Elliston has earned its reputation as the root cellar capital of the world, but Twillingate could give it a run for the title.
Some 232 root cellars have been counted so far in the Twillingate area, and Otto Sansome is the man who has taken the time to document each every one.
During a recent interview at his home, atop a cliff in Durrell and where his wife grew up in as a kid, Sansome showed me a photo album that holds proof of his work.
"They were all used for vegetables years ago," he told me, explaining how root cellars allowed people to protect their vegetables in the era before refrigerators.
"Some are built with concrete. You could get some that was made out of gravel, dirt."
Once I got started at it, I couldn't stop. I had to get most all of them.- Otto Sansome
For each of the dozens of root cellars that he has catalogued in the Twillingate area, Sansome has placed a photograph and handwritten notes on the date they were built and who owned them.
I asked him how he found them all.
"I'd stop and somebody would tell me there was another cellar over there and go to the next fellow and he would tell me the same thing," he said.
"Once I got started at it, I couldn't stop. I had to get most all of them. A lot of people saying, all you doing, make money. I said no, I'm just doing this on my own."
A Memorial University student used his information for her own research. Some of the root cellars have also be catalogued online, along with GPS coordinates.
Only a few still in use
On Sansome's own property is an empty root cellar, with a faded red split door. There are empty bins on the shelves and the domed concrete walls were still covered in frost during my recent visit.
"They just done this with boards, come up round like that [...] while they poured the concrete first. Then they took the boards down. But we don't use this any more."
We left his cellar and Sansome took me on a tour through the twisting roads and sharp hills of the Twillingate area.
He's memorized the location of all cellars.
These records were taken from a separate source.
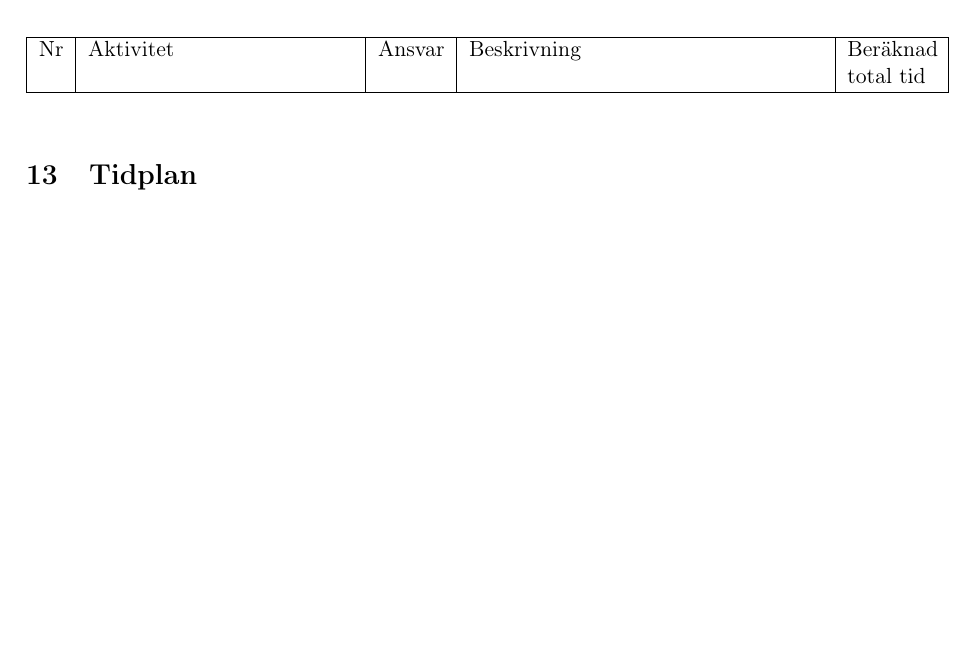
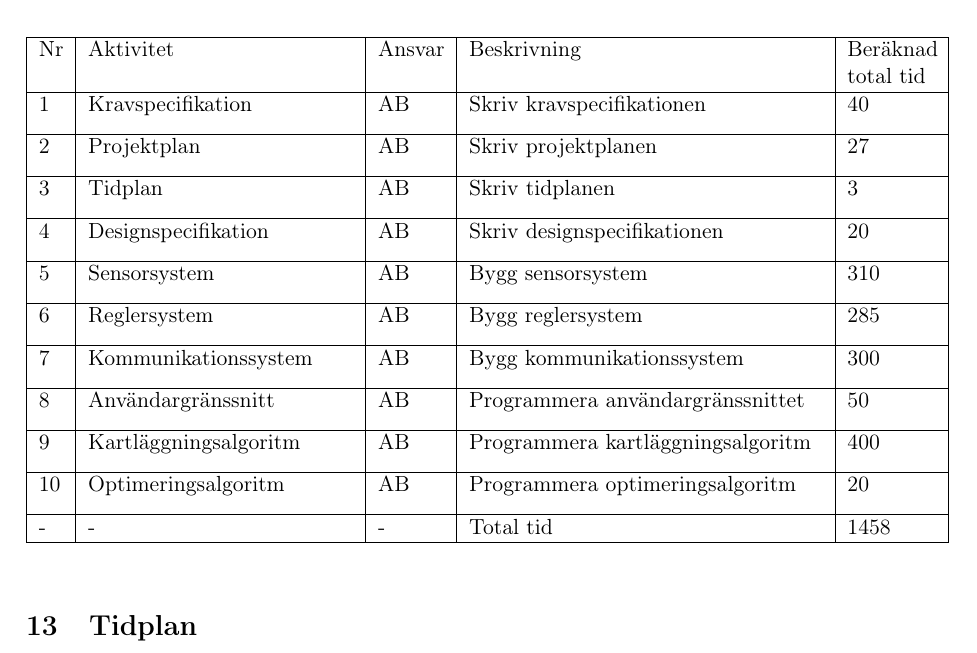
Before and after one commit to adnanberberovic/TSEA56Grupp2, a LaTeX document (DOKUMENT/PROJEKTPLAN/projektplan v0.1/projektplan_v0.1.tex): part of page 14 of 18, cut so that both start at the same text, the shorter picture padded with empty space. Compiled offline with pdfLaTeX.

Commit message:
Förslag på aktiviteter tillagt

```diff
--- a/DOKUMENT/PROJEKTPLAN/projektplan v0.1/projektplan_v0.1.tex
+++ b/DOKUMENT/PROJEKTPLAN/projektplan v0.1/projektplan_v0.1.tex
@@ -439,8 +439,73 @@ Ansvar &
 Beskrivning &
 Beräknad total tid \\[0.1in] \hline
 
+1 &
+Kravspecifikation&
+AB &
+Skriv kravspecifikationen&
+40\\[0.1in] \hline
 
+2 &
+Projektplan&
+AB &
+Skriv projektplanen&
+27\\[0.1in] \hline
 
+3 &
+Tidplan&
+AB &
+Skriv tidplanen&
+3\\[0.1in] \hline
+
+4 &
+Designspecifikation&
+AB &
+Skriv designspecifikationen&
+20\\[0.1in] \hline
+
+5 &
+Sensorsystem&
+AB &
+Bygg sensorsystem&
+310\\[0.1in] \hline
+
+6 &
+Reglersystem&
+AB &
+Bygg reglersystem&
+285\\[0.1in] \hline
+
+7 &
+Kommunikationssystem&
+AB &
+Bygg kommunikationssystem&
+300\\[0.1in] \hline
+
+8 &
+Användargränssnitt&
+AB &
+Programmera användargränssnittet&
+50\\[0.1in] \hline
+
+9 &
+Kartläggningsalgoritm&
+AB &
+Programmera kartläggningsalgoritm&
+400\\[0.1in] \hline
+
+10 &
+Optimeringsalgoritm&
+AB &
+Programmera optimeringsalgoritm&
+20\\[0.1in] \hline
+
+- &
+-&
+-&
+Total tid&
+1458
+
+ \\ \hline
 
 \end{tabular}
 \end{table}
```
Also changed, not shown: DOKUMENT/PROJEKTPLAN/projektplan v0.1/projektplan_v0.1.pdf, 2 other files.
Eventually he took me to a root cellar with a top hatch that sits along the shore. He said it's like the one he had when he was a boy.
"It was up on banks," he said. "It had a top like that. And it was so they wouldn't have to dig out the door in the winter."
Only a couple of the root cellars we see have new locks and freshly painted doors. Most have fallen into disrepair; others have been taken down.
"Well, there's nobody don't want any vegetables any more. Buying them all. That's what we do."
But Sansome is still hoping to continue his work. He suggests that I come back for another visit, to see more of the local history he has uncovered.